Within the data below, count the lines that include "still" and give only the count.

------------

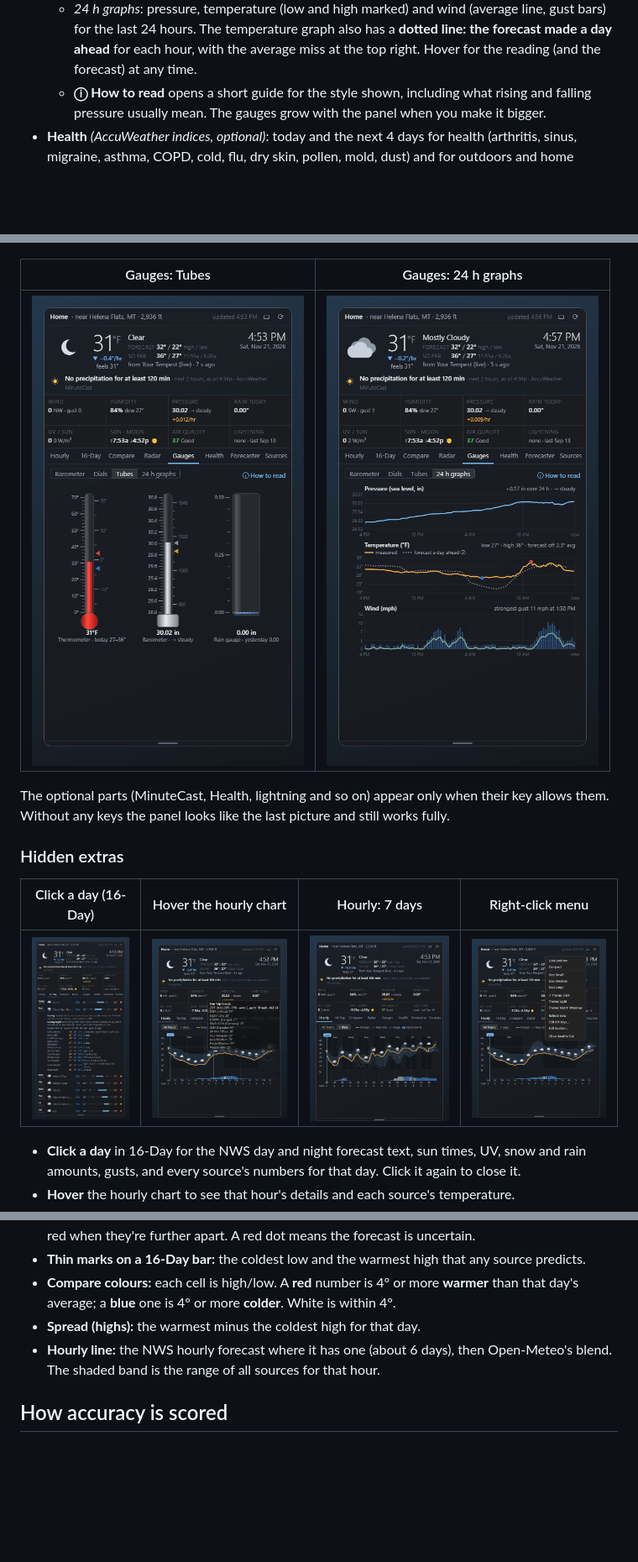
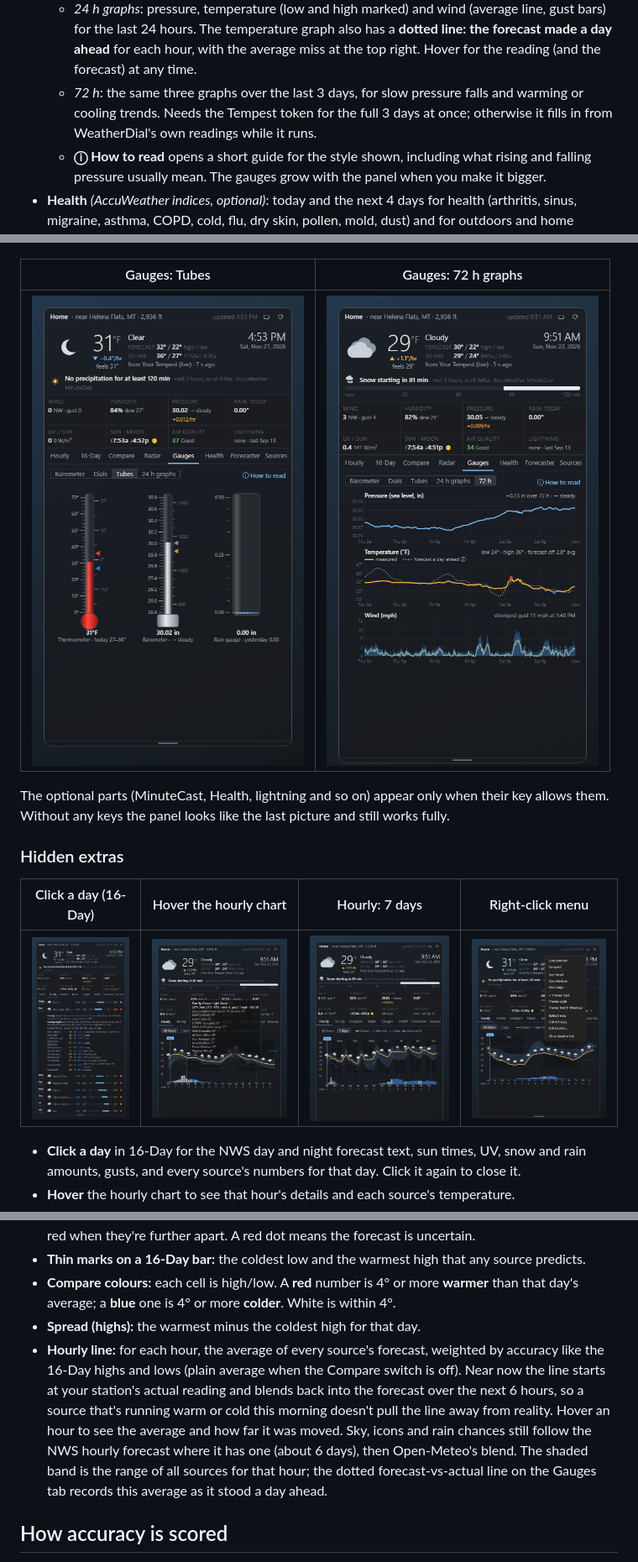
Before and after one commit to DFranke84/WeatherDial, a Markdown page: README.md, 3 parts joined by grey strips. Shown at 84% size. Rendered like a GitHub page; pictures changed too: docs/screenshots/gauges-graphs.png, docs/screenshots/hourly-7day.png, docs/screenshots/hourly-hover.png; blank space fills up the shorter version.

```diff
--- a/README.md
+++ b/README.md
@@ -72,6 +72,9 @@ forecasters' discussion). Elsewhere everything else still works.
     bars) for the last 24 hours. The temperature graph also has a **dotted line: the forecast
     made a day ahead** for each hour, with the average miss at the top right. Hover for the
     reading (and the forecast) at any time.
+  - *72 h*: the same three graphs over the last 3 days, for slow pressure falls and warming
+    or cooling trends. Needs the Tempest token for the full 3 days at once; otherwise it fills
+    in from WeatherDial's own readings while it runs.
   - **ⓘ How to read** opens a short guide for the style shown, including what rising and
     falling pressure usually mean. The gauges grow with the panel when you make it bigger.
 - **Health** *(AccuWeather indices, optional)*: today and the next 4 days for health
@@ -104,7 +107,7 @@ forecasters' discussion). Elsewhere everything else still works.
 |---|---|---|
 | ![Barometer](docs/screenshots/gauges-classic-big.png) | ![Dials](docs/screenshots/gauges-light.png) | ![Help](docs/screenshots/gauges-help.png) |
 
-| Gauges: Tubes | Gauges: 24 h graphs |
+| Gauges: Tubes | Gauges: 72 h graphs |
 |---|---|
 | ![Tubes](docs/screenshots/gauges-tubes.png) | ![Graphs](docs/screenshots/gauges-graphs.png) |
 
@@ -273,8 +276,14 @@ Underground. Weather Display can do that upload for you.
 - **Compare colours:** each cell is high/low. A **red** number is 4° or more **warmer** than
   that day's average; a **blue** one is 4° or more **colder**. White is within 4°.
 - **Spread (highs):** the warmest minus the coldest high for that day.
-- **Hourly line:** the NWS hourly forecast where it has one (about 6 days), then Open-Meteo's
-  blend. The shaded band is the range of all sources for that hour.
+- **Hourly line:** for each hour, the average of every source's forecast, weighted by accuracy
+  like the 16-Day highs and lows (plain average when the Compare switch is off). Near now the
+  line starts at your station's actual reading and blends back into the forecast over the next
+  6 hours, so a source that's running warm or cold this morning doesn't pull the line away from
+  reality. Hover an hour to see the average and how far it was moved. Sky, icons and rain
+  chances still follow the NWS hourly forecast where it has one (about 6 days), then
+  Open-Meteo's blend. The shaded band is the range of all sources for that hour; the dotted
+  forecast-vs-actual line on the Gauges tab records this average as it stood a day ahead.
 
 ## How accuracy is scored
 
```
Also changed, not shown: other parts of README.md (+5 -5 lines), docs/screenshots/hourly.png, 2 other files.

------------

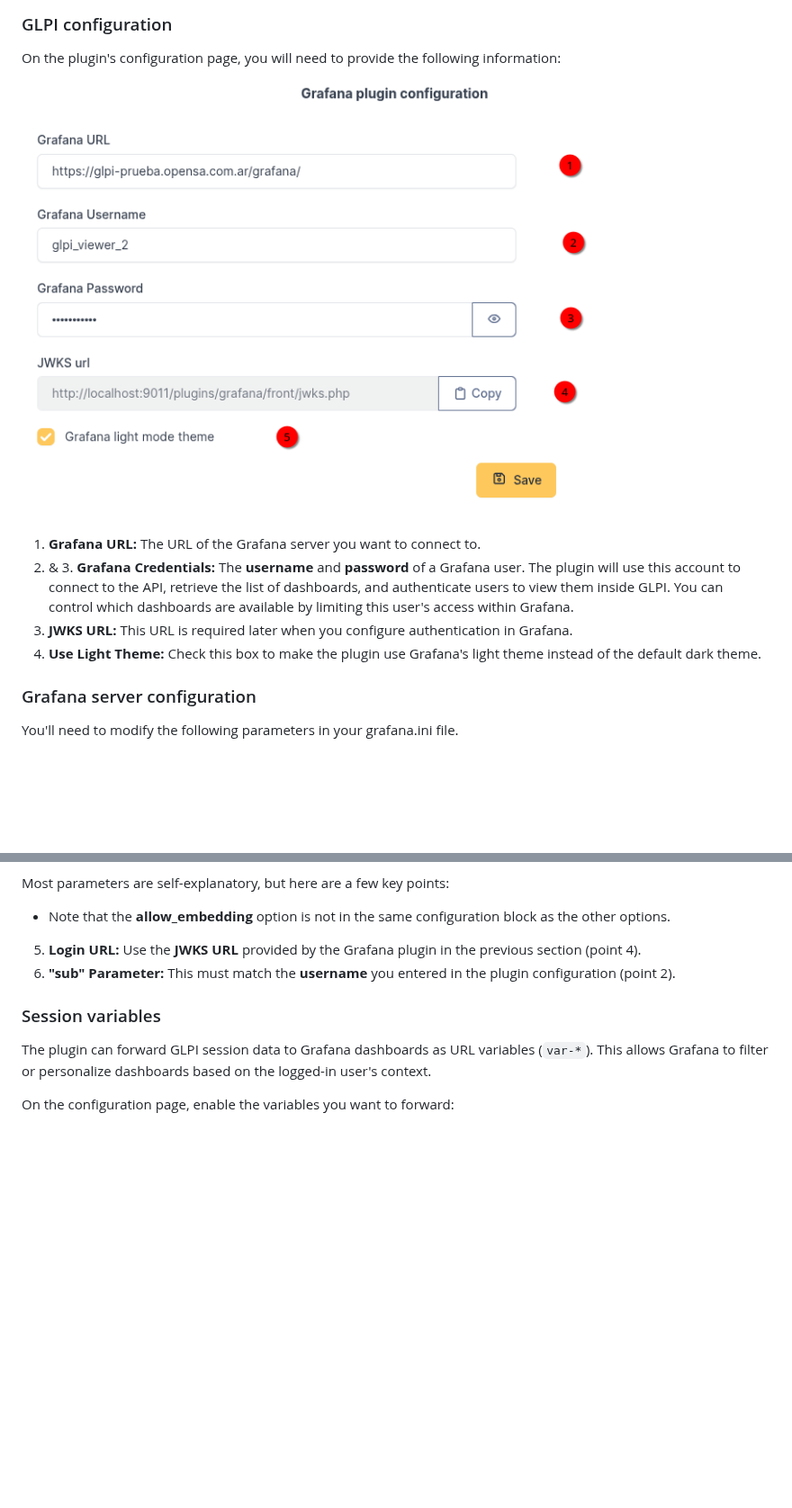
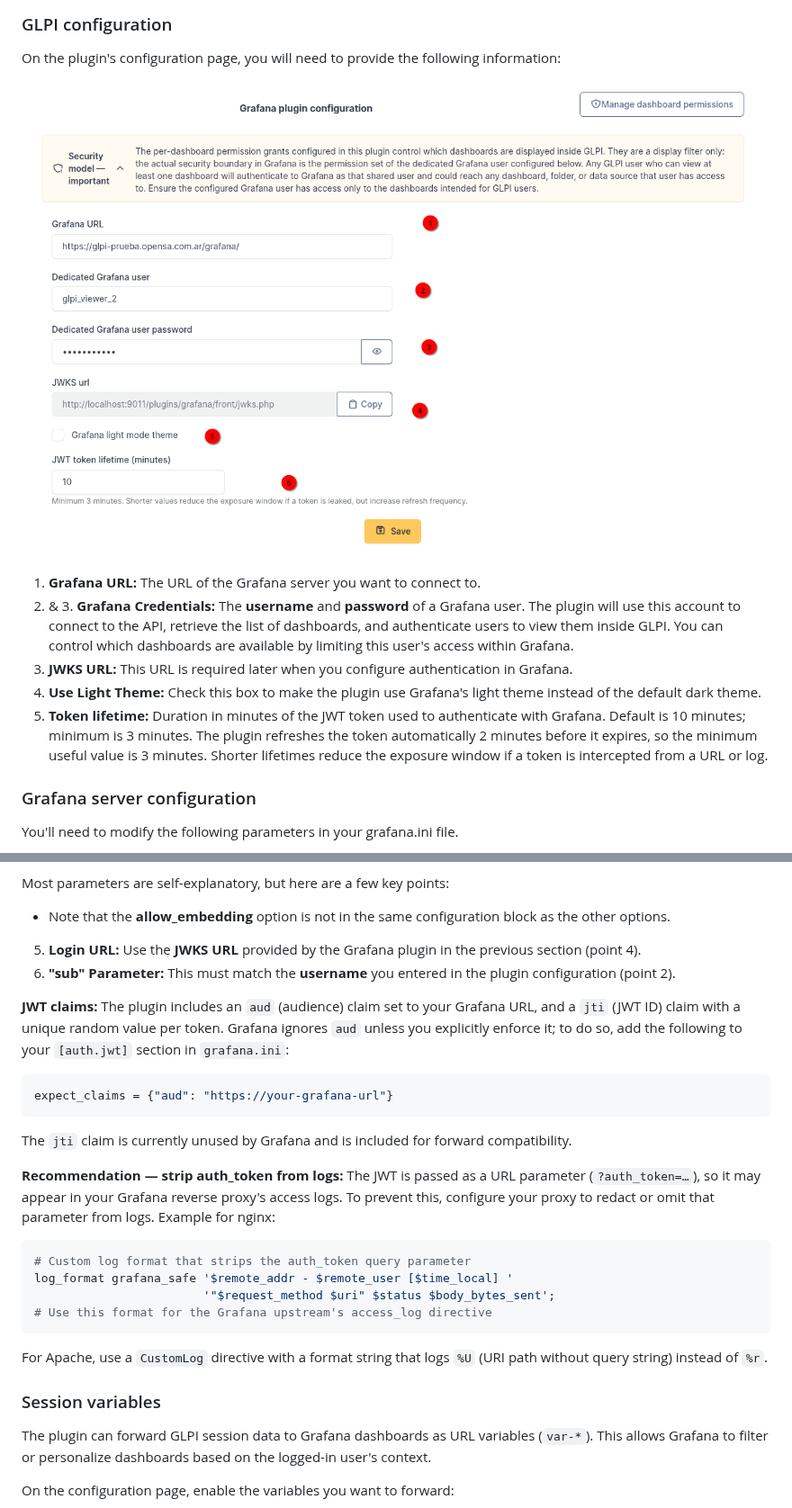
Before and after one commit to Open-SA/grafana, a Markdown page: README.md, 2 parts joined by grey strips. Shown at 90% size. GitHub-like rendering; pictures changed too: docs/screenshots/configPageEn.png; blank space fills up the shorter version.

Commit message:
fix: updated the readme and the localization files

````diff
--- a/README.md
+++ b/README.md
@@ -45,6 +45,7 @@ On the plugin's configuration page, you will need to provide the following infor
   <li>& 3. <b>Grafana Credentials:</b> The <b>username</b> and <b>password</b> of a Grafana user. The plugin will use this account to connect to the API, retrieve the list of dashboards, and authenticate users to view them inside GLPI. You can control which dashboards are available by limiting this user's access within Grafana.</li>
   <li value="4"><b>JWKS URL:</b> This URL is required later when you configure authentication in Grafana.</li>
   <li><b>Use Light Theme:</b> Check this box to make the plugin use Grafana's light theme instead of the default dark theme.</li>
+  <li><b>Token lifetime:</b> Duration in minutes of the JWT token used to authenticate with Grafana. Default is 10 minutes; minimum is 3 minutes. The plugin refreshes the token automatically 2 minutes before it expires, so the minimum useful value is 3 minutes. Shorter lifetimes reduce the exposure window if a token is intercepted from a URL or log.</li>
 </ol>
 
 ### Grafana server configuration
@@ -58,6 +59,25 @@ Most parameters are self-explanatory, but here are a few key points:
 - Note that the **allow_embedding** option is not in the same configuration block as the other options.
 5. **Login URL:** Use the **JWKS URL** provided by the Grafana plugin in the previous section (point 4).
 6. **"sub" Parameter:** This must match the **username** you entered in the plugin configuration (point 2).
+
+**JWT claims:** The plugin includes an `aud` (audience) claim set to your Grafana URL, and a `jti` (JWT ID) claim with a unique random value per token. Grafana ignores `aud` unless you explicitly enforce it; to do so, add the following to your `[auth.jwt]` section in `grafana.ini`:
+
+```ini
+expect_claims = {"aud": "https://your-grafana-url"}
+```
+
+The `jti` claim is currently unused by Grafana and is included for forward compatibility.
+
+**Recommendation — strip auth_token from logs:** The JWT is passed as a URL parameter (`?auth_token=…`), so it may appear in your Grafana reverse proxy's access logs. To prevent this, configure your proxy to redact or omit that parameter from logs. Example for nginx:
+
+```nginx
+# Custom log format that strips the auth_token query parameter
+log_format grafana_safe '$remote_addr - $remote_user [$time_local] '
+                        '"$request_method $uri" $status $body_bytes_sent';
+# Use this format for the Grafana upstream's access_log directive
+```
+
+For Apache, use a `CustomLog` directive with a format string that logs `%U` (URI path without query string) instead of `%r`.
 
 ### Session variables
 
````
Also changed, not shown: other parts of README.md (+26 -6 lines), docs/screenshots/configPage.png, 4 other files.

------------

**SOLUTION TO THIS PROBLEM**:
3